This is not something you will see on any other “invest in yourself” list but you know what? Going to therapy is one of the best things you can do for yourself, wherever you are in the recovery journey. It’s huge to be able to invest in your own mental health and is something that will surely reap great rewards in the near and distant future. For me, going to therapy is an absolutely crucial part of my own recovery and not something that I would ever miss out on. I’m lucky that my therapist is covered by my insurance but, before I got on my current plan, I was seeing a therapist who had me paying on a sliding scale. This worked pretty well, too, and allowed me to deal with a lot of my early anxiety issues just after getting sober so that I didn’t have a relapse (again).

18. Take your PTO.

Another thing you won’t often find on lists that tell you how to invest your time or money is the advice to take all of your vacation time from your employer, but here we are anyway. The very sad truth is that 55% of Americans do not take all of their vacation time and that makes me really sad in a nation of people who are pretty much on the verge of burnout constantly. If you are lucky enough to have an employer who gives you Paid Time Off, do yourself a huge favor and actually take that time to yourself. Don’t just wait until you are sick to have a day off. Instead, invest in yourself and your happiness by planning a few vacations (or staycations, if money is tight) throughout the year. This is a long-term investment that will pay off by not only helping you come back to work refreshed but also will help keep your sanity in the long run.

19. Spend time on your list.

Now that we’ve got this handy dandy list, you know what you need to do? Actually spend TIME on it. This means that, whatever is on your 2020 goals list (and whether or not you take our advice), you should devote a little bit of time every single week to actually make sure that you are doing the things you want to be doing. Goals are really great to have but they’re not going to accomplish themselves. You need an action plan, even if your only action plan is to take 10 minutes every week to do one of these things.

20. Prioritize being present.

This is something that I am personally planning to work on next year.

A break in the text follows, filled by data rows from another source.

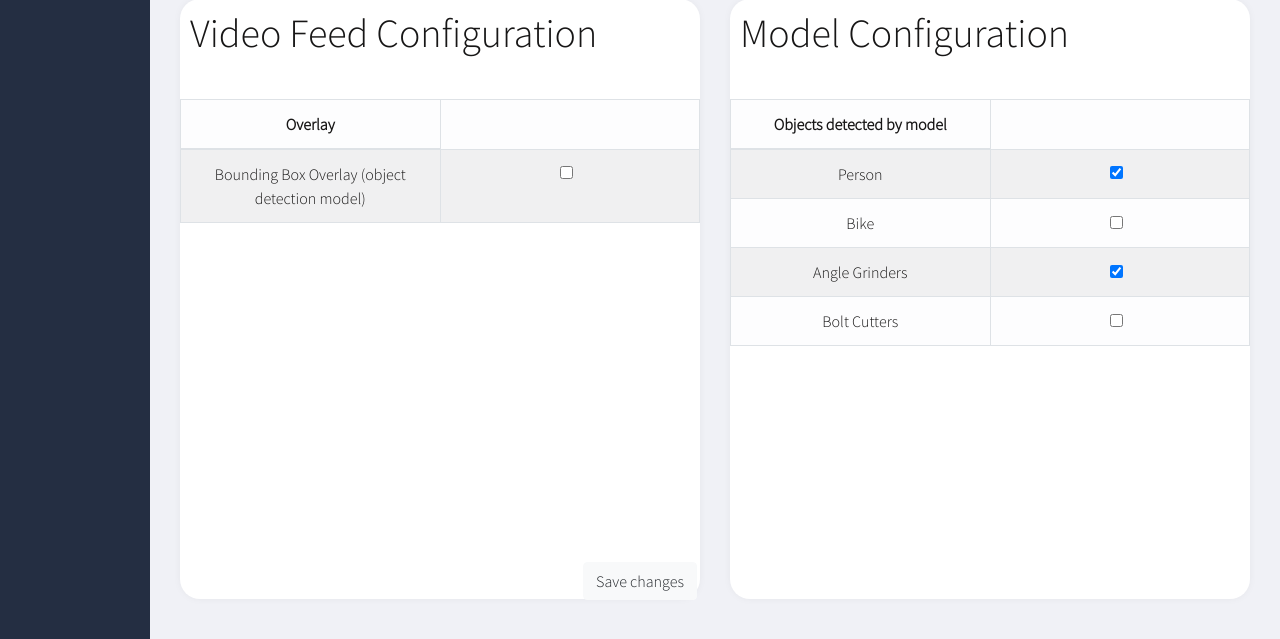
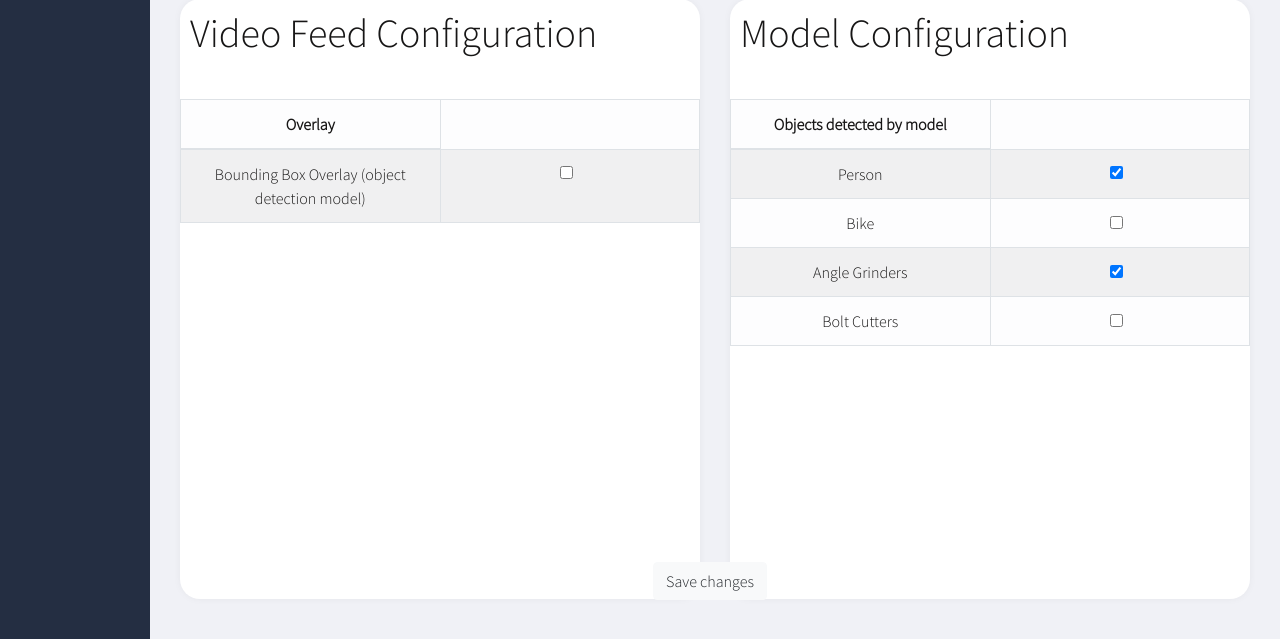
Before and after one commit to jeaguil/patrolbot, a Django app: page /pages/dashboard/settings/ in a window 1280 px wide. Shown: the part 161-800 px from the top of the page. Run offline with Django 3.2, Linux system fonts and the light colour scheme; a user stored in the database is signed in; data comes from the database, SQL or seed files in the repository; parts of the project's set-up code (start-up, migrations or seed data) failed here and were passed over.

Commit message:
Centered 'save changes' button and typo fix in detection

```diff
--- a/pages/detection.py
+++ b/pages/detection.py
@@ -32,7 +32,7 @@ model_weights = os.path.join(
 )
 
 action_weights = os.path.join(
-    settingss.BASE_DIR, "model_weights/ActionDetection.params"
+    settings.BASE_DIR, "model_weights/ActionDetection.params"
 )
 
 pacific_tz = pytz.timezone('US/Pacific')
--- a/templates/pages/settings.html
+++ b/templates/pages/settings.html
@@ -103,11 +103,11 @@
     <div class="container">
         {% if messages %}
             {% for message in messages%}
-                <div id="msg" class="alert alert-{{message.tags}} alert-dismissible fade show" role="alert" style="position:fixed; left: 50%; bottom: 60px; transform: translate(-50%, -50%); margin: 0 auto;">
+                <div id="msg" class="alert alert-{{message.tags}} alert-dismissible fade show" role="alert" style="position:fixed; left: calc(50% + 70px); bottom: 60px; transform: translate(-50%, -50%); margin: 0 auto;">
                     {{message}}
                 </div>
             {% endfor %}
         {% endif %}
     </div>
-    <button type="submit" class="btn btn-light" style="position:fixed; left: 50%; bottom: 20px; transform: translate(-50%, -50%); margin: 0 auto;">Save changes</button>
+    <button type="submit" class="btn btn-light" style="position:fixed; left: calc(50% + 70px); bottom: 20px; transform: translate(-50%, -50%); margin: 0 auto;">Save changes</button>
 </form>
```
Also changed, not shown: requirements.txt (+2 -5 lines).
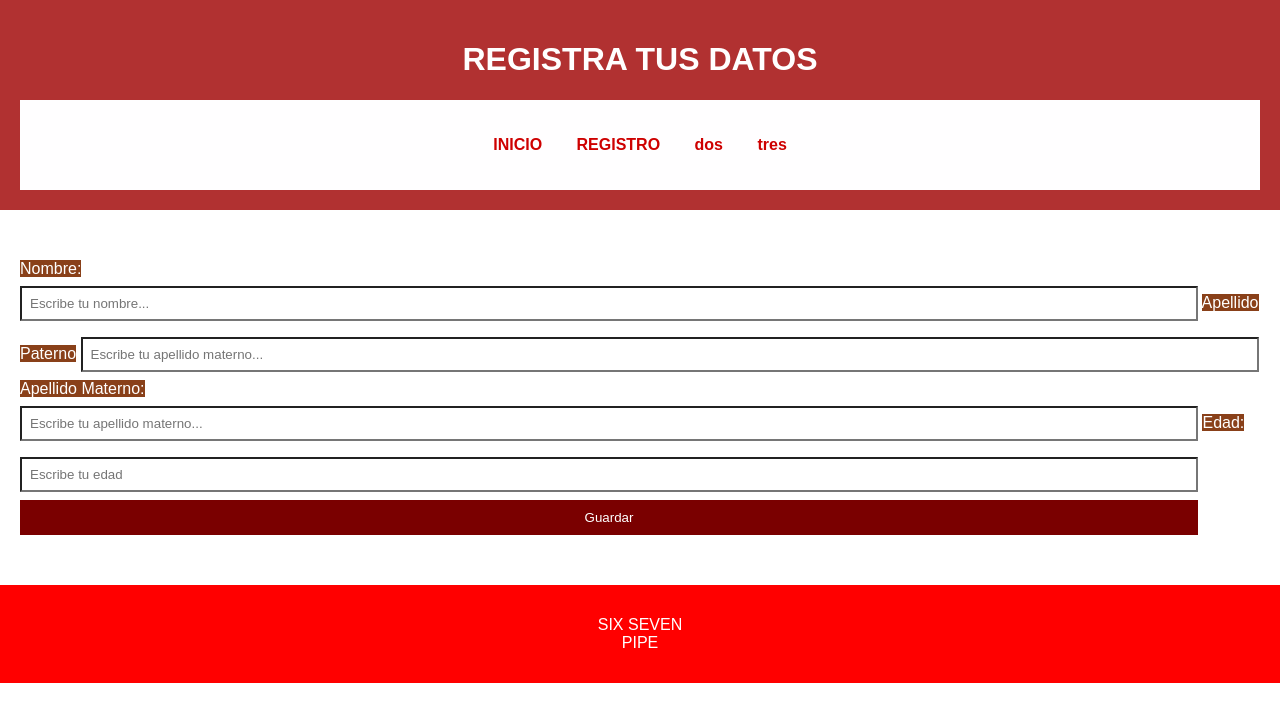
After one commit to pipebols/AFRB, a Django app: page /registro in a window 1280 px wide. The commit adds this page. Shown: the top 722 px of the page. Run offline with Django 5.2, Linux system fonts and the light colour scheme.

Commit message:
agregue el formulario y modifique el estilo css para el formulario

```diff
--- a/AFRB/static/Barrientos/estilos.css
+++ b/AFRB/static/Barrientos/estilos.css
@@ -1,7 +1,7 @@
 body {
     font-family: Arial, sans-serif;
     margin: 0;
-    background-color: #ff5050;
+    background-color: #ffffff;
     color: #111010;
 }
 
@@ -63,3 +63,32 @@ footer {
     text-align: center;
     padding: 15px;
 }
+
+form {
+    background-color: #ffffff;
+    margin: 30px auto;
+    padding: 20px;
+    border-radius: 10px;
+}
+
+input, select, textarea {
+    width: 95%;
+    padding: 8px;
+    margin: 8px 0;
+    box-sizing: border-box;
+    background-color: #ffffff;
+}
+
+button {
+    background-color: #7a0000;
+    color: #ffffff;
+    padding: 10px;
+    border: none;
+    width: 95%;
+    cursor: pointer;
+}
+
+label {
+    background-color: #894019;
+    color: #ffffff;
+}
--- a/AFRB/urls.py
+++ b/AFRB/urls.py
@@ -21,4 +21,7 @@ from Rodriguez import views
 urlpatterns = [
     path('admin/', admin.site.urls),
     path('', views.Inicio, name= 'inicio'),
+    path('inicio', views.Inicio, name= 'inicio'),
+    path('registro', views.Registro, name= 'registro'),
+
 ]
--- /dev/null
+++ b/Rodriguez/templates/Barrientos/formregistro.html
@@ -0,0 +1,50 @@
+{% load static %}
+<!DOCTYPE html>
+<html lang="es">
+<head>
+    <meta charset="UTF-8">
+    <meta name="viewport" content="width=device-width, initial-scale=1.0">
+    <title>REGISTRO</title>
+
+    <link rel="stylesheet" href="{% static 'Barrientos/estilos.css' %}">
+</head>
+
+<body>
+
+    <!-- ENCABEZADO -->
+    <header>
+        <h1>REGISTRA TUS DATOS</h1>
+
+        <!-- MENÚ DE NAVEGACIÓN -->
+        <nav>
+            <ul>
+                <li><a href="inicio">INICIO</a></li>
+                <li><a href="registro">REGISTRO</a></li>
+                <li><a href="#">dos</a></li>
+                <li><a href="#">tres</a></li>
+            </ul>
+        </nav>
+    </header>
+
+<form method="POST">
+    <label>Nombre:</label>
+    <input type="text" name="nombre" placeholder="Escribe tu nombre..." required>
+    <label>Apellido Paterno</label>
+    <input type="text" name="apellidop" placeholder="Escribe tu apellido materno..." required>
+    <label>Apellido Materno:</label>
+    <input type="text" name="apellidom" placeholder="Escribe tu apellido materno...">
+    <label>Edad:</label>
+    <input type="number" name="edad" min="14" max="25" placeholder="Escribe tu edad" required>
+    <button type="submit">Guardar</button>
+
+</form>
+
+    <!-- PIE DE PÁGINA -->
+    <footer>
+        <p>SIX SEVEN
+            <br>PIPE
+        </p>
+    </footer>
+
+</body>
+</html>
--- a/Rodriguez/templates/inicio.html
+++ b/Rodriguez/templates/Barrientos/inicio.html
@@ -18,8 +18,8 @@
         <!-- MENÚ DE NAVEGACIÓN -->
         <nav>
             <ul>
-                <li><a href="#inicio">Inicio</a></li>
-                <li><a href="#">uno</a></li>
+                <li><a href="inicio">INICIO</a></li>
+                <li><a href="registro">REGISTRO</a></li>
                 <li><a href="#">dos</a></li>
                 <li><a href="#">tres</a></li>
             </ul>
--- a/Rodriguez/views.py
+++ b/Rodriguez/views.py
@@ -1,4 +1,6 @@
 from django.shortcuts import render
 
 def Inicio(request):
-    return render (request, "inicio.html")
+    return render (request, "Barrientos/inicio.html")
+def Registro(request):
+    return render (request, "Barrientos/formregistro.html")
```
Also changed, not shown: 1 other file.
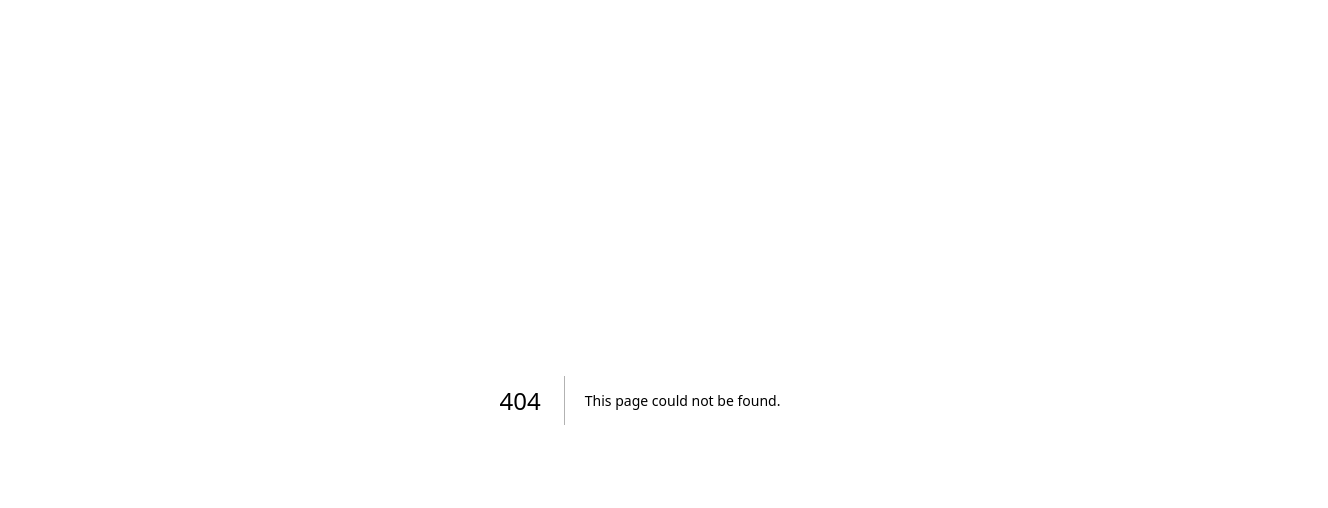
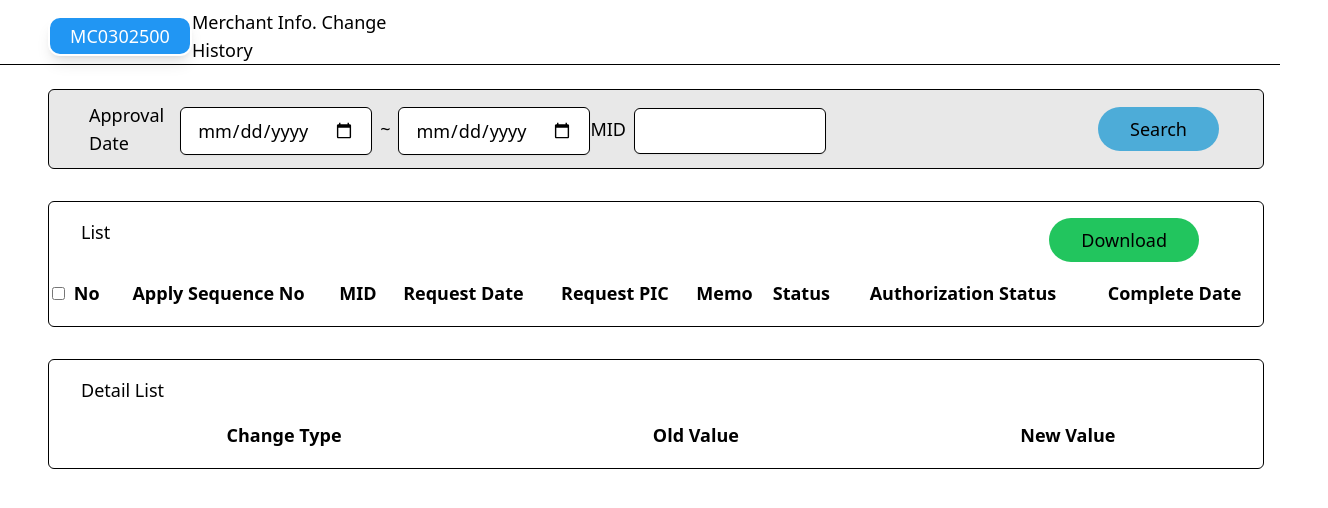
Before and after one commit to OracleTuxedo/bcap-fe, a Next.js app: page /mc/wmc0302500 in a window 1280 px wide. Before the commit this address had no page. Shown: the top 508 px of the page, 1328 px wide, since content can reach past the window. Built offline with nearby package versions, Linux system fonts and the light colour scheme.

Commit message:
slicing page wmc0302500

```diff
--- /dev/null
+++ b/src/pages/mc/wmc0302500/index.tsx
@@ -0,0 +1,147 @@
+import { Button } from '@/components';
+import { ButtonTypeEnum } from '@/enums';
+import { ReactElement } from 'react';
+
+const onClickSearch = () => {
+  console.log('test');
+};
+
+const handlerDownloadButton = () => {};
+
+const WMC0302500 = () => {
+  return (
+    <div
+      id="body"
+      className="relative border-box flex flex-col w-screen y-screen font-sans"
+    >
+      <div
+        id="header"
+        className="relative flex flex-row w-screen my-4 pb-2 border-b"
+      >
+        <div
+          id="titleId"
+          className="flex border-2 rounded-xl border-inherit justify-center items-center w-36 h-10 ml-12 text-white bg-[#2196F3] text-lg shadow-lg"
+        >
+          <p>MC0302500</p>
+        </div>
+        <div
+          id="titleName"
+          className="flex justify-center items-center w-64 h-10 text-lg"
+        >
+          <p>Merchant Info. Change History</p>
+        </div>
+      </div>
+      <div
+        id="content"
+        className="relative flex flex-col w-screen my-2 mx-12 justify-center"
+      >
+        <div
+          id="search"
+          className="flex flex-row justify-between border rounded-md w-[95%] h-20 items-center text-lg bg-[#e8e8e8]"
+        >
+          <div id="input" className="flex basis-3/4">
+            <div
+              id="inputDate"
+              className="block flex flex-row basis-1/2 items-center font-medium text-gray-700 ml-10"
+            >
+              <label className="mr-4">Approval Date</label>
+              <input
+                type="date"
+                className="mt-1 block w-[12rem] px-4 py-2 border border-gray-300 rounded-md shadow-sm focus:outline-none focus:ring-2 focus:ring-indigo-500"
+              />
+              <label className="mx-2">~</label>
+              <input
+                type="date"
+                className="mt-1 block w-[12rem] px-4 py-2 border border-gray-300 rounded-md shadow-sm focus:outline-none focus:ring-2 focus:ring-indigo-500"
+              />
+            </div>
+            <div
+              id="mid"
+              className="block flex flex-row basis-1/2 mr-[10rem] items-center font-medium text-gray-700"
+            >
+              <label className="mr-2"> MID</label>
+              <input
+                type="text"
+                className="mt-1 block w-[12rem] px-4 py-2 border border-gray-300 rounded-md shadow-sm focus:outline-none focus:ring-2 focus:ring-indigo-500"
+              />
+            </div>
+          </div>
+
+          <div id="searchButton" className="mx-[4rem] px-12">
+            <Button
+              type={ButtonTypeEnum.DEFAULT}
+              onClickHandler={onClickSearch}
+            >
+              Search
+            </Button>
+          </div>
+        </div>
+        <div
+          id="list"
+          className="relative flex flex-col justify-between border rounded-md w-[95%] h-auto mt-8  text-lg"
+        >
+          <div id="table-header" className="flex flex-row justify-between mt-4">
+            <label className="basis-1/2 ml-8">List</label>
+            <div id="download-button" className="mx-4 px-12 ba">
+              <Button
+                type={ButtonTypeEnum.SUCCESS}
+                onClickHandler={handlerDownloadButton}
+              >
+                Download
+              </Button>
+            </div>
+          </div>
+          <table id="table-list" className="table-auto my-4">
+            <thead>
+              <tr>
+                <th>
+                  <input type="checkbox" />
+                </th>
+                <th>No</th>
+                <th>Apply Sequence No</th>
+                <th>MID</th>
+                <th>Request Date</th>
+                <th>Request PIC</th>
+                <th>Memo</th>
+                <th>Status</th>
+                <th>Authorization Status</th>
+                <th>Complete Date</th>
+              </tr>
+            </thead>
+            <tbody>
+              <tr>
+                <td></td>
+              </tr>
+            </tbody>
+          </table>
+        </div>
+        <div
+          id="detail-list"
+          className="relative flex flex-col justify-between border rounded-md w-[95%] h-auto mt-8  text-lg"
+        >
+          <label className="mt-4 ml-8">Detail List</label>
+          <table id="table-detail-list" className="table auto my-4">
+            <thead>
+              <tr>
+                <th>Change Type</th>
+                <th>Old Value</th>
+                <th>New Value</th>
+              </tr>
+            </thead>
+            <tbody>
+              <tr>
+                <td></td>
+              </tr>
+            </tbody>
+          </table>
+        </div>
+      </div>
+    </div>
+  );
+};
+
+WMC0302500.getLayout = function getLayout(page: ReactElement) {
+  return page;
+};
+
+export default WMC0302500;
```
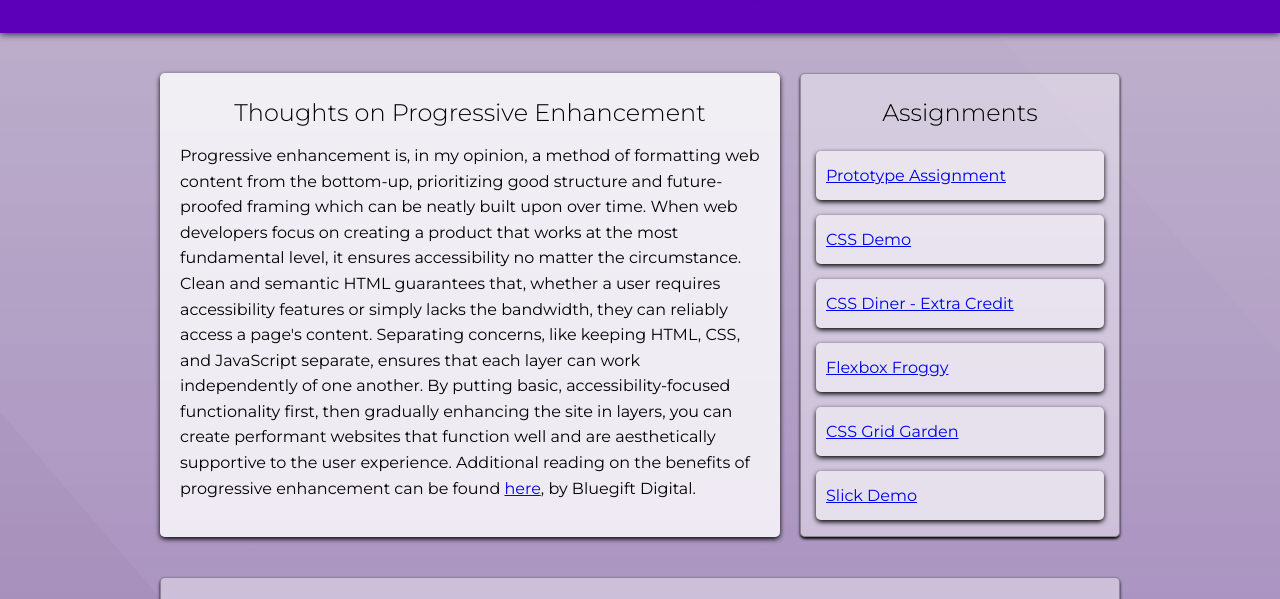
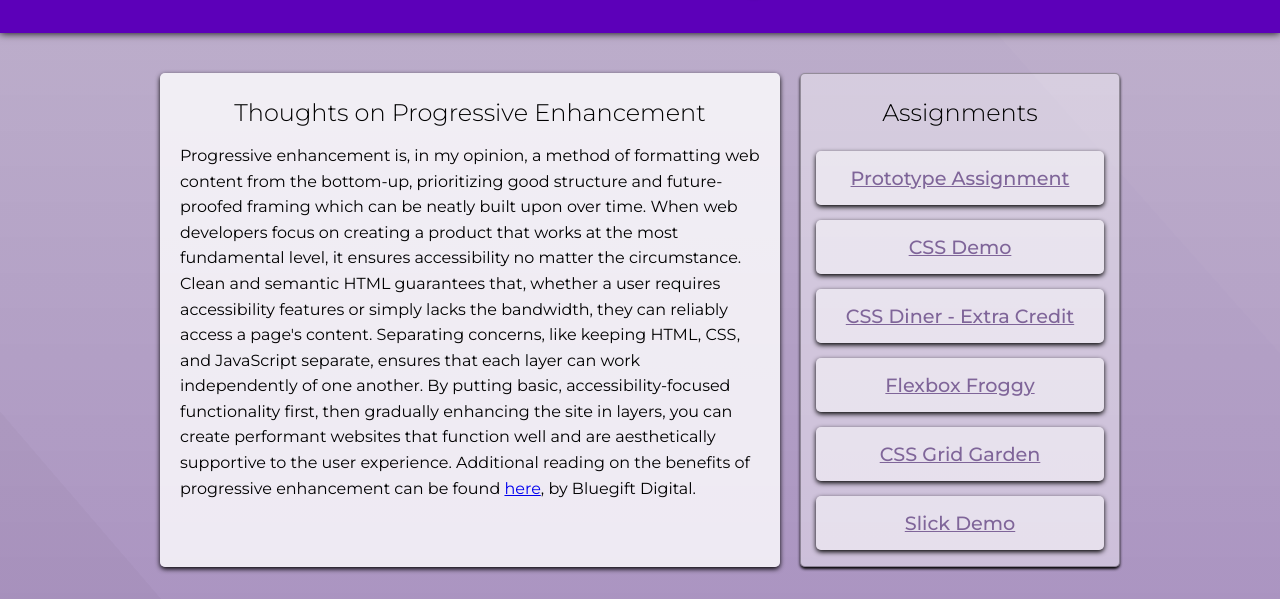
Before and after one commit to FinchHub/ifsc-11003-01, a plain HTML site: page index.html in a window 1280 px wide. Shown: the part 136-735 px from the top of the page. Drawn offline with Linux system fonts and the light colour scheme.

Commit message:
corrected stylesheet to fix assignment text styling

```diff
--- a/assets/css/style.css
+++ b/assets/css/style.css
@@ -117,7 +117,7 @@ section#essay {
   transition: transform 0.2s ease;
 }
 
-#assignments ul a li {
+#assignments ul li a{
   display: block;
   color: #7f6599;
   font-weight: 500;
```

Not because I think I am using my phone too much (though that’s sometimes true, too) but because I often find my mind wandering to stressful things when I am trying to connect with my partner or with a friend. In order to accomplish this, I am going to start a mindfulness habit by using a meditation app. Another good way to do it is by simply practicing bringing yourself back to the moment. Basically, if you find yourself not present in the moment, start by focusing on your breath and re-engaging with whatever it is you are doing. It’s easier said than done, sure, but you have all year to get it right.

At the end of the day, there are a LOT of ways that you can invest in yourself in the new year. But don’t let that hold you back. The truth is that you can invest in yourself anytime, anywhere. It doesn’t have to be a new year or even a new decade for you to take a step back and figure out what it is that you want, and do it. Our list is just a great place to start — now you just have to go out there and rock it!